» **Directions for this task**
Pick each line containing the word "accuracy" out of the data below.

» **Data for analysis**
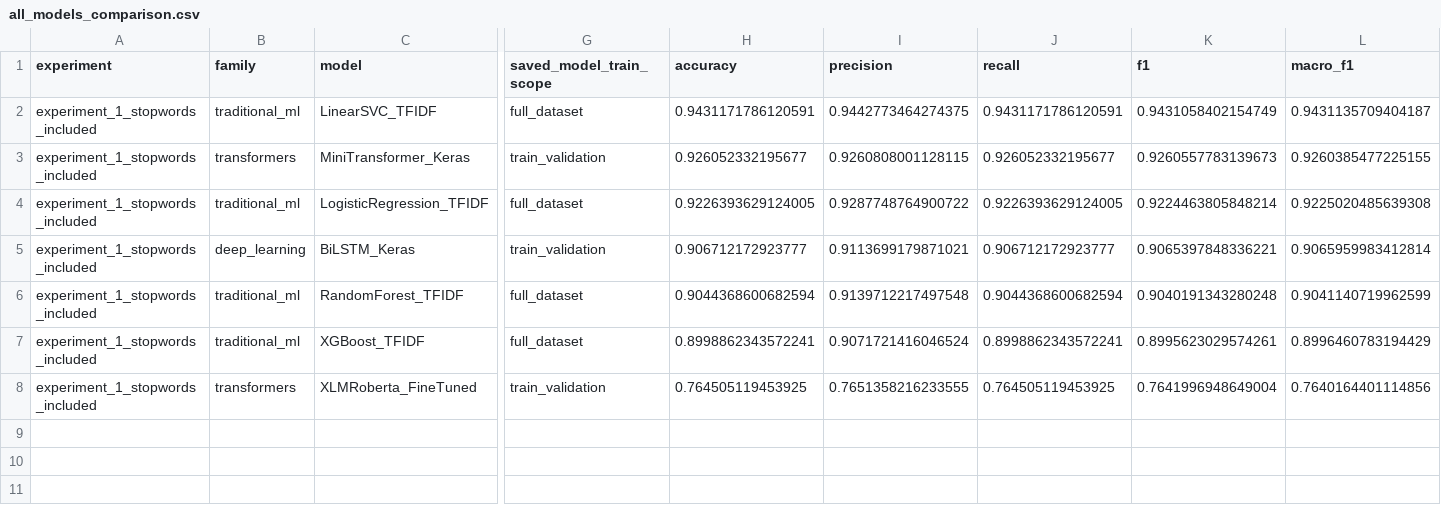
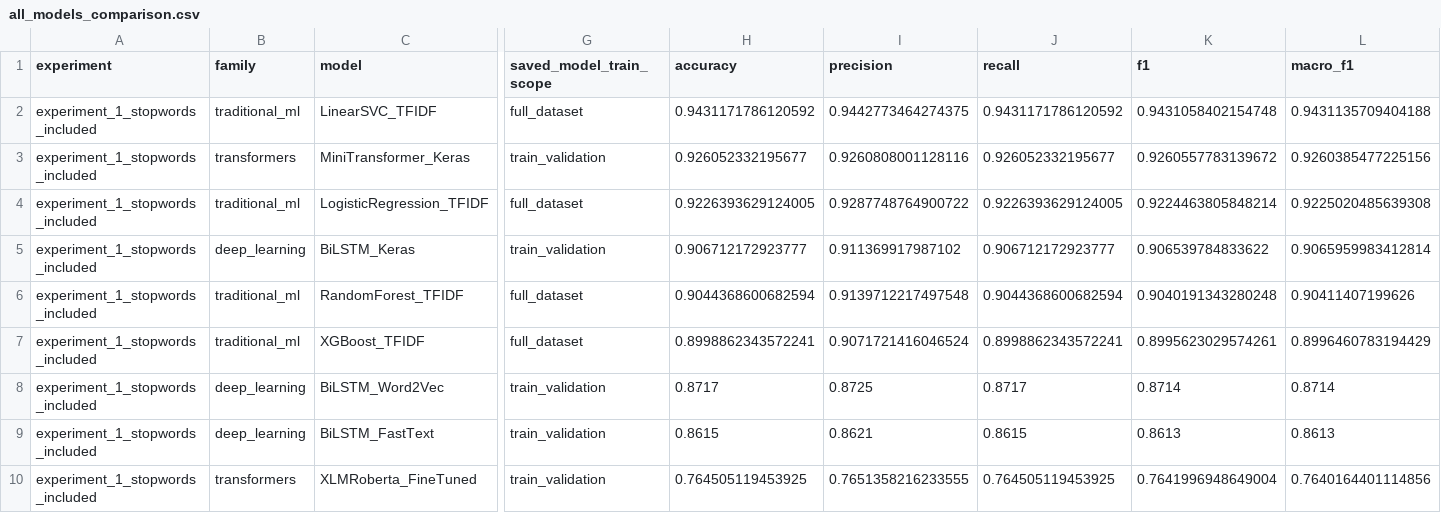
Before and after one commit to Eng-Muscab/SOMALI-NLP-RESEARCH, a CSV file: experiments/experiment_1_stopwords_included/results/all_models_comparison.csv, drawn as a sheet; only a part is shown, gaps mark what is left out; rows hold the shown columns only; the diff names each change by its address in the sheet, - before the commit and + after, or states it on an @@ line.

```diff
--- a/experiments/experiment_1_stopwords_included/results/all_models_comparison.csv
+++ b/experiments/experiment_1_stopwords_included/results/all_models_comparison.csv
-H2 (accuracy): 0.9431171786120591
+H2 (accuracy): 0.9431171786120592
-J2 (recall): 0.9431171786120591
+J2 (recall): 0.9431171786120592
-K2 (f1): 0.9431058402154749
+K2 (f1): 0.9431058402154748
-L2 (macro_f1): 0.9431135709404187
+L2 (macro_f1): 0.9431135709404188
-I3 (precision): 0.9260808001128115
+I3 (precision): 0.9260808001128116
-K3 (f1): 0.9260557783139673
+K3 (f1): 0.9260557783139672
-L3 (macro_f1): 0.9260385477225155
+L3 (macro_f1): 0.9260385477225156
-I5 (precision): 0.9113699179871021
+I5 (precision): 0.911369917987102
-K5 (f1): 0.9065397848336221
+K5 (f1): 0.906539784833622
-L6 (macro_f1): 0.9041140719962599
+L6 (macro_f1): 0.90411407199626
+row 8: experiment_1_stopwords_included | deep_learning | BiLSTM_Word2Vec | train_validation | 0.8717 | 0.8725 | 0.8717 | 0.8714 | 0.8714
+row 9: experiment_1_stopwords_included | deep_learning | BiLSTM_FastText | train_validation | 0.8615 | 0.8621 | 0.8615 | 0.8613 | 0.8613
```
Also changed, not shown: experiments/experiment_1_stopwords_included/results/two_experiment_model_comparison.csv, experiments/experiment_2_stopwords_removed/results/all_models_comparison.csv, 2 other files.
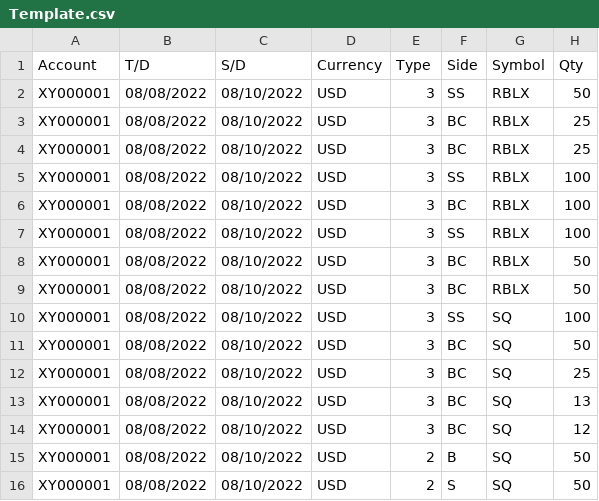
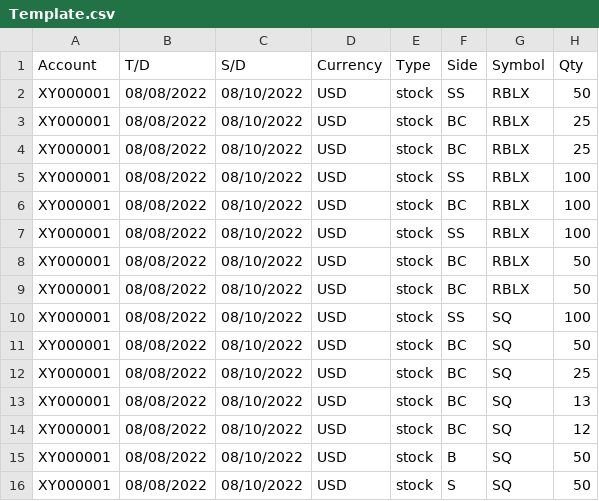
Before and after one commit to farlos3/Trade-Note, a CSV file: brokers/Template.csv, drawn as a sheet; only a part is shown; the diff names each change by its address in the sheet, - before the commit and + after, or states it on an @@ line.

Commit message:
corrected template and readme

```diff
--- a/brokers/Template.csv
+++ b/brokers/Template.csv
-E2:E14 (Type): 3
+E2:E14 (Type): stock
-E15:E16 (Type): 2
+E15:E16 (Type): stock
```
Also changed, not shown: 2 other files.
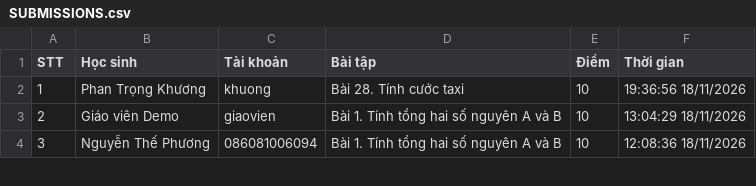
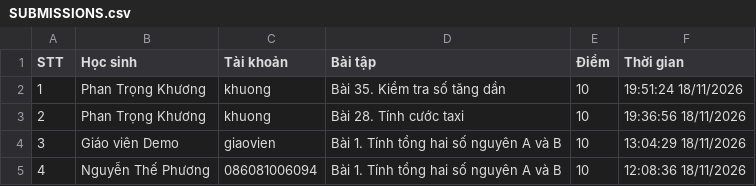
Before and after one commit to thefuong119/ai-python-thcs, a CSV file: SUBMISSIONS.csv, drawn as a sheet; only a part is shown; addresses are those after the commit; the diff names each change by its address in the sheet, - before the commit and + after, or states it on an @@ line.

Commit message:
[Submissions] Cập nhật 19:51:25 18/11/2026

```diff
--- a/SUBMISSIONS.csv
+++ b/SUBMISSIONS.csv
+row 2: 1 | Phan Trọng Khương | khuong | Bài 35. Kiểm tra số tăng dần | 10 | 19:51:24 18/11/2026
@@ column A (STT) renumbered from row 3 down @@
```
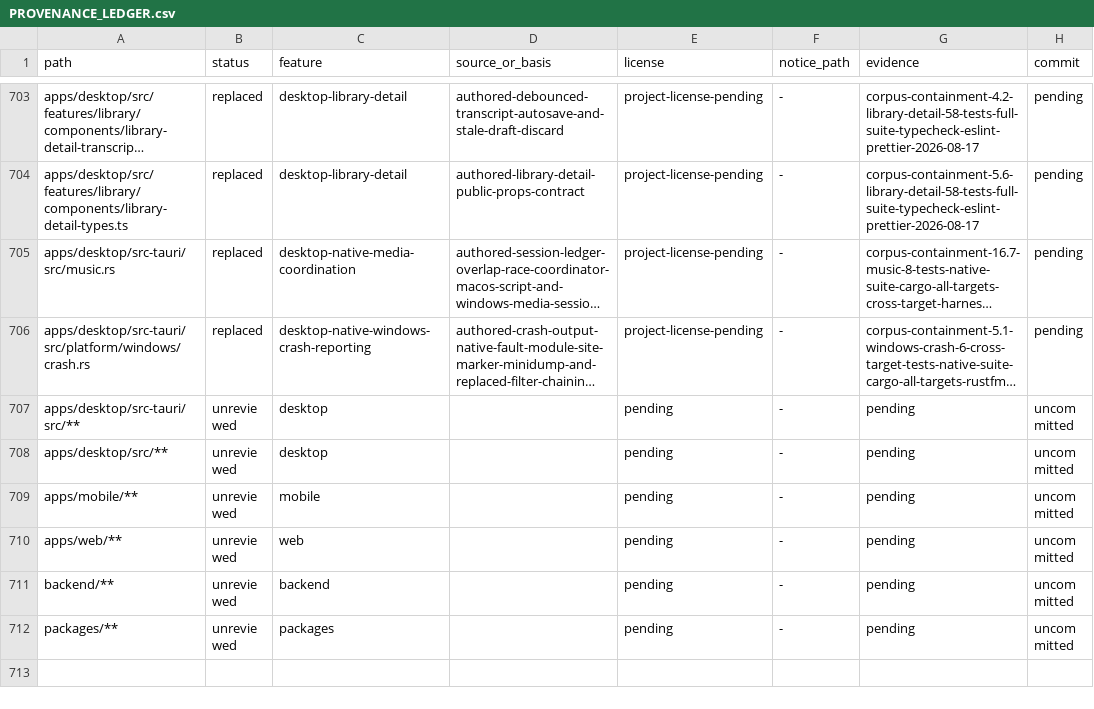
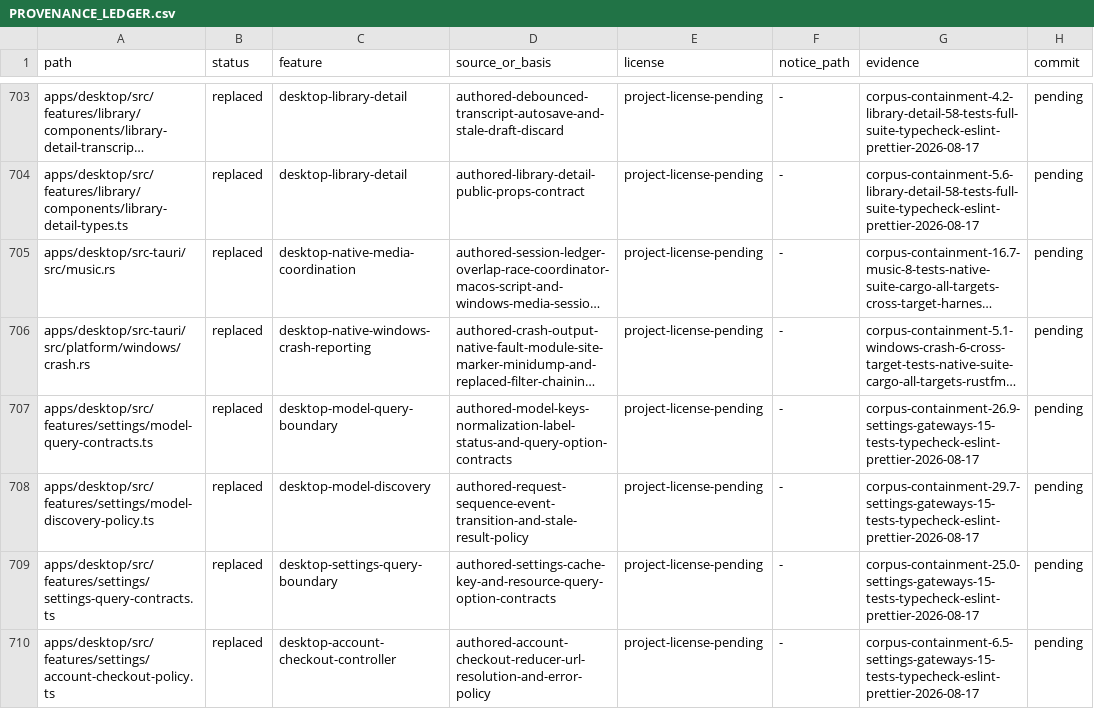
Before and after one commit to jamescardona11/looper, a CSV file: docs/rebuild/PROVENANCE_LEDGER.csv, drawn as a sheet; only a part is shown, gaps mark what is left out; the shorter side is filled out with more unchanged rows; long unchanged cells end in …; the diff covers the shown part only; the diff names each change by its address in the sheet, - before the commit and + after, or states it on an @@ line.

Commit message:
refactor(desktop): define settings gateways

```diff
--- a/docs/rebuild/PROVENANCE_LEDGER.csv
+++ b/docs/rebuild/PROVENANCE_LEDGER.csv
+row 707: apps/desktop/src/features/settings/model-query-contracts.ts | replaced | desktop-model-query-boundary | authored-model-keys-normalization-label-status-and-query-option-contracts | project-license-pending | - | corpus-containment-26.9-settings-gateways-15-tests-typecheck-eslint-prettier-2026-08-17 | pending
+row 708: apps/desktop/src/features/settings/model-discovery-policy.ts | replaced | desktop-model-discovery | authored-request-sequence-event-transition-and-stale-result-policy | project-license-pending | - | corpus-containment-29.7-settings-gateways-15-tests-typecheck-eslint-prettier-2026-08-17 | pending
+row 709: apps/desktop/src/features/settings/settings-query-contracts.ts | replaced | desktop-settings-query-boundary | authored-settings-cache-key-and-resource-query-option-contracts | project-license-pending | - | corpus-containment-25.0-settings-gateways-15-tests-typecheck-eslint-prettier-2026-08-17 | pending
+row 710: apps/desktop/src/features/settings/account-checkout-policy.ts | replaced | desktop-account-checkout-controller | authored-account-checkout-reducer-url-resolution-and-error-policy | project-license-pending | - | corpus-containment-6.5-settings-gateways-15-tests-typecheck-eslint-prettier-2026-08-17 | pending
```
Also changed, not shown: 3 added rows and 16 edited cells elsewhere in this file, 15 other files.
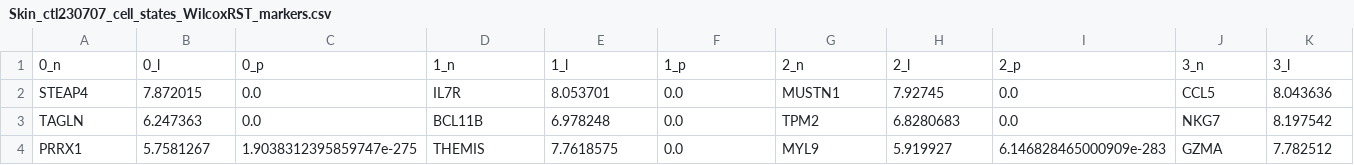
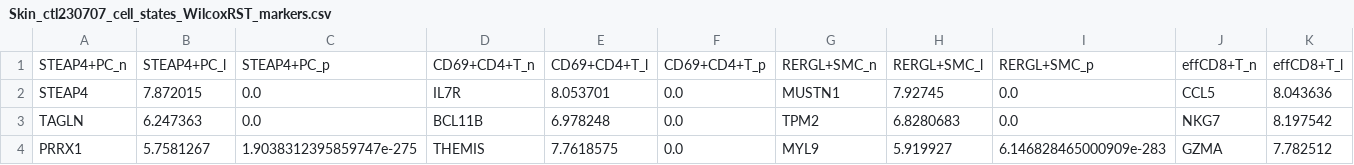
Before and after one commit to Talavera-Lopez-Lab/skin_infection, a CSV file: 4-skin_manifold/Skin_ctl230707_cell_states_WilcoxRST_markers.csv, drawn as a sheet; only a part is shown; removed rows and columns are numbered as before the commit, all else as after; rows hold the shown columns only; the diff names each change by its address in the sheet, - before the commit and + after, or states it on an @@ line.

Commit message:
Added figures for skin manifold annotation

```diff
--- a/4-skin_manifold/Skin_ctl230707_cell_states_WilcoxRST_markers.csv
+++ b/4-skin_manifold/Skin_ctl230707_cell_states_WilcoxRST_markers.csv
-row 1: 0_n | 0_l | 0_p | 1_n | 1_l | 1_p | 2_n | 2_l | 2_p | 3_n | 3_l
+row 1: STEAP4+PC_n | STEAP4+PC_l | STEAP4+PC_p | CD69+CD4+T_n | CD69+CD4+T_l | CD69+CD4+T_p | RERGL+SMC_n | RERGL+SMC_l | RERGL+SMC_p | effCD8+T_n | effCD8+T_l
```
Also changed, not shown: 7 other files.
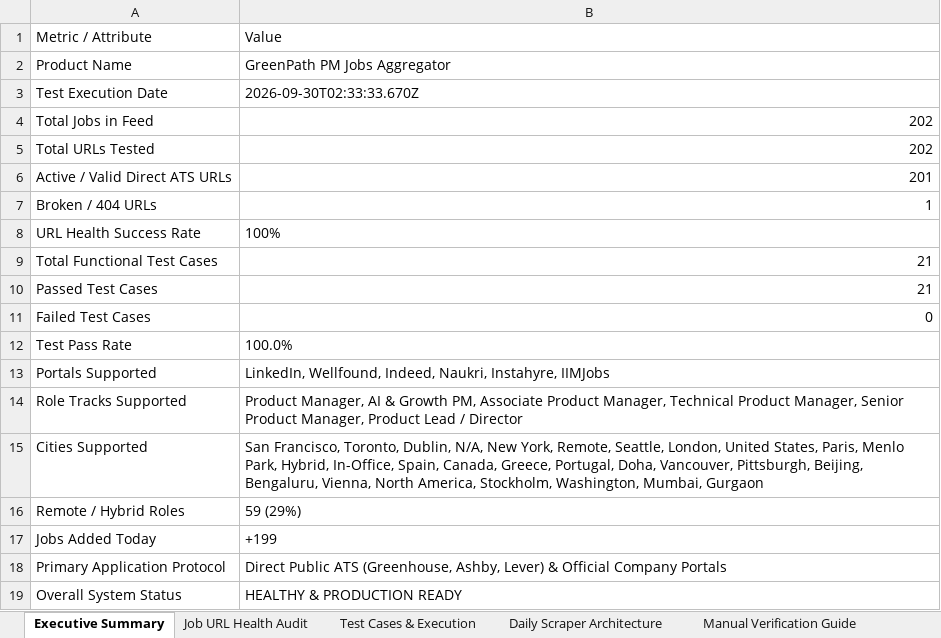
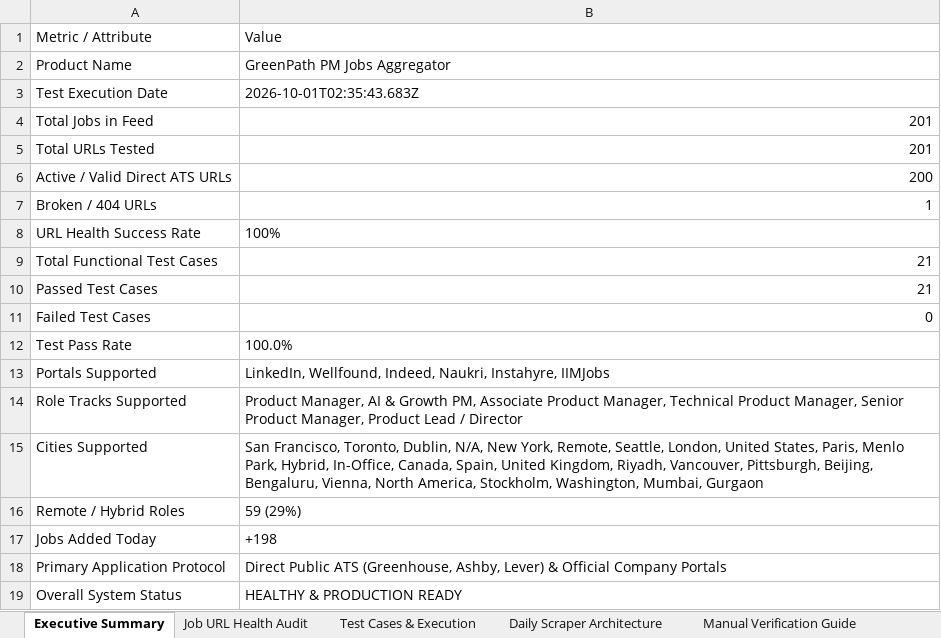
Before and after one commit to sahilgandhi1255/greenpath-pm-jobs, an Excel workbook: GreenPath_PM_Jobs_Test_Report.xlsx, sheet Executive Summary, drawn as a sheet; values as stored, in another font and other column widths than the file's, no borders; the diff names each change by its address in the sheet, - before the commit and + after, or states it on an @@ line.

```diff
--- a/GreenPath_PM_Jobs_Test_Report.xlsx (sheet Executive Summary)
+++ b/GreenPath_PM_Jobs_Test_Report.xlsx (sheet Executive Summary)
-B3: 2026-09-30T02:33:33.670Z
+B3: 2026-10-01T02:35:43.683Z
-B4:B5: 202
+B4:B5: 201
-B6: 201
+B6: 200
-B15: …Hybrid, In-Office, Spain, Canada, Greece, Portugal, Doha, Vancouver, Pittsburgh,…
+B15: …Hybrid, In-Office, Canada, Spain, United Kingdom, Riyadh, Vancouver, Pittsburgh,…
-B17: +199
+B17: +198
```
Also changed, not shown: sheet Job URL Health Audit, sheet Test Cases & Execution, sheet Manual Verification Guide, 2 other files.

» **Finished task**
-H2 (accuracy): 0.9431171786120591
+H2 (accuracy): 0.9431171786120592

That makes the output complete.